You may have heard of this forward-thinking RI Department of Health initiative that is beginning to serve as a national model for community-driven health. But what is a Health Equity Zone, and how does it work?
What Are Health Equity Zones?
Ana Novais, deputy director of the Rhode Island Department of Health, defines Health Equity Zones this way: “Health Equity Zones are community-led collaboratives that are in a very specific geographic area making decisions about what health is, what health means to [community members], what’s important to them, and how they want to address those issues.”
Each geographically defined zone is headed up by a “backbone agency,” usually a non-profit that has the capacity to build an array of partnerships to help carry out the mission of the Health Equity Zone. In the Central Providence Health Equity Zone, ONE Neighborhood Builders is a community development corporation that acts as this convener.
What Inspired this Approach?
Jennifer Hawkins, executive director of ONE Neighborhood Builders, says that 80% of our health is determined by social, economic, environmental and behavioral factors, and just 20% comes from genetics and clinical care. This means that if the Rhode Island Department of Health focused simply on medicine, they would truly be missing the mark when it comes to the root causes of health disparity.
Hawkins acknowledges that a development corporation cannot solve health issues alone: “You can’t build your way out of systemic inequity,” she remarks, and goes on to say that tackling the root causes of inequity requires a more holistic, comprehensive approach to health.
“Why do homeless people end up in the emergency room more often? It’s because they’re homeless,” Hawkins says. We can continue to treat them with expensive ambulance rides and emergency room visits, or we can get to the root of it and get them stable housing.
How Does Funding Work?

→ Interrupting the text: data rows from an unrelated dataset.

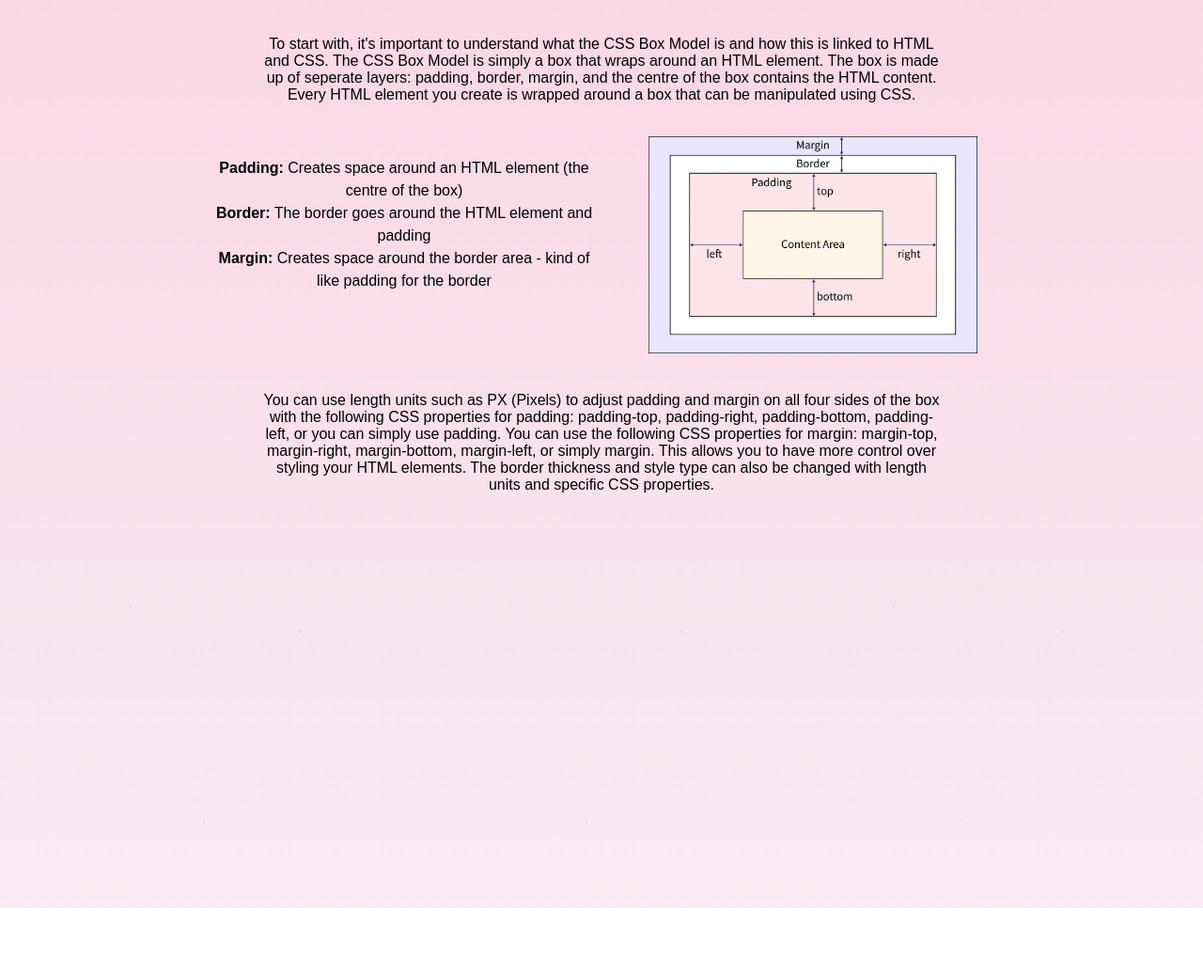
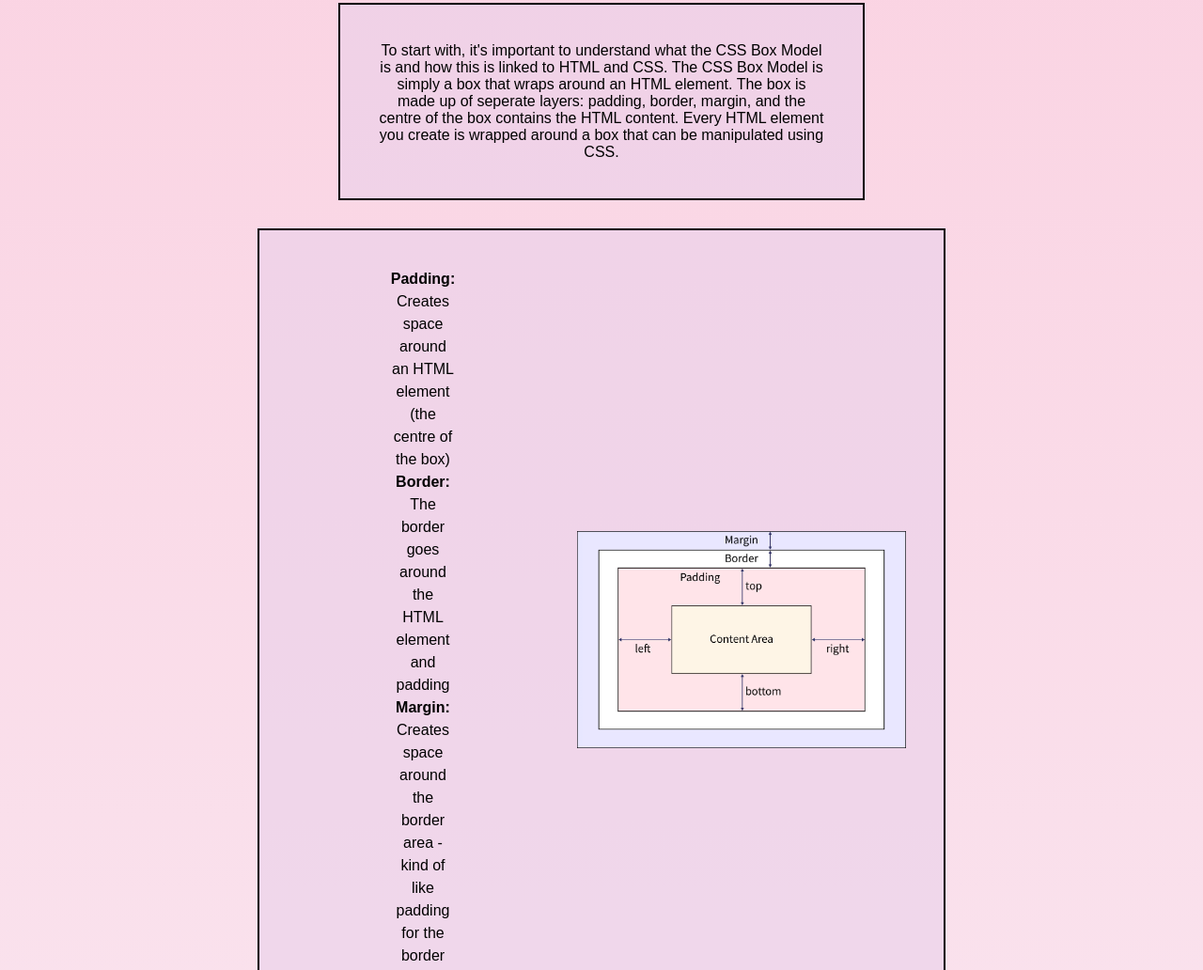
Before and after one commit to maddy-rio/Dev-Academy-Blog, a plain HTML site: page blog/html-css.html in a window 1280 px wide. Shown: the part 360-1392 px from the top of the page at 94% size. Before the commit the page ends 1326 px from the top, so only its background shows below. Drawn offline with Linux system fonts and the light colour scheme.

Commit message:
Add hover block CSS to sections in all files

```diff
--- a/blog/html-css.html
+++ b/blog/html-css.html
@@ -27,8 +27,9 @@
       <p class="sub-heading">Differences between margin, border, and padding</p>
     </section>
     <hr class="hr3" />
-    <section>
-      <p class="main2">
+
+      <section class="main">
+      <p class="main-blocks">
         To start with, it's important to understand what the CSS Box Model is
         and how this is linked to HTML and CSS. The CSS Box Model is simply a
         box that wraps around an HTML element. The box is made up of seperate
@@ -36,23 +37,27 @@
         HTML content. Every HTML element you create is wrapped around a box that
         can be manipulated using CSS.
       </p>
+      </section>
 
       <div class="centered-content">
+        <div class="content-container">
+          <div class="content">
             <ul class="boxmodel-list">
               <li>
-            <strong>Padding:</strong> Creates space around an HTML element (the
-            centre of the box)
+                <strong>Padding:</strong> Creates space around an HTML element
+                (the centre of the box)
               </li>
               <li>
-            <strong>Border:</strong> The border goes around the HTML element and
-            padding
+                <strong>Border:</strong> The border goes around the HTML element
+                and padding
               </li>
               <li>
-            <strong>Margin:</strong> Creates space around the border area - kind
-            of like padding for the border
+                <strong>Margin:</strong> Creates space around the border area -
+                kind of like padding for the border
               </li>
             </ul>
-        <section class="img">
+             </div>
+        <div class="image">
               <img
                 src="../images/padding-properties.jpg"
                 alt="Diagram of the CSS Box Model"
@@ -60,8 +65,11 @@
               />
             </section>
           </div>
+        </div>
+      </div>
 
-      <p class="main2">
+      <section class="main">
+      <p class="main-blocks">
         You can use length units such as PX (Pixels) to adjust padding and
         margin on all four sides of the box with the following CSS properties
         for padding: padding-top, padding-right, padding-bottom, padding-left,
--- a/styles/main.css
+++ b/styles/main.css
@@ -305,7 +305,7 @@ hr {
   align-items: center;
   justify-content: center;
   text-align: center;
-  margin: 0px 120px 0px 120px;
+  margin: 0px 180px 0px 180px;
 }
 
 .content-container {
```
Also changed, not shown: blog/te-houtaewa-template.html (+16 -13 lines). Lines whose indentation alone changed are shown as unchanged.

The Health Equity Zone initiative truly is a grassroots approach: The RI Department of Health provides infrastructure grants to backbone agencies to help offset the cost of collaboration and accomplishing their missions. This is a relatively new approach; Departments of Health across the United States historically have relied on much more controlled, top-down approaches to solving systemic health inequity, rather than trusting community organizations to decide for themselves what is more important to them.
What Are Some Successes of the Program?
After a series of community feedback sessions, ONE Neighborhood Builders identified economic opportunity as one of the biggest factors of health inequity. So with Department of Health support, they launched their Community Health Worker Registered Apprenticeship initiative. The program trains community members with 144 hours of classroom education and 2,000 hours of on-the-job training to become certified Community Health Workers; this achieves the program’s dual goal of economic empowerment and health disaster preparedness. Read more about ONE Neighborhood Builders’ other HEZ initiatives on their website.
Hawkins pointed out, though, that every Health Equity Zone is unique, and other backbone agencies might focus on areas such as family health or food insecurity. It really is all up to the community.
How Can I Get Involved?
Hawkins says that we all can support the Health Equity Zone initiative by championing the idea that social determinants of health matter, and that we all have a part to play in advancing this important cause.
To learn more about the program or explore a partnership, contact Ana Novais at Ana.Novais@health.ri.gov. Support a backbone agency near you, look at this list of Health Equity Zones, backbone agencies, and contacts in Rhode Island.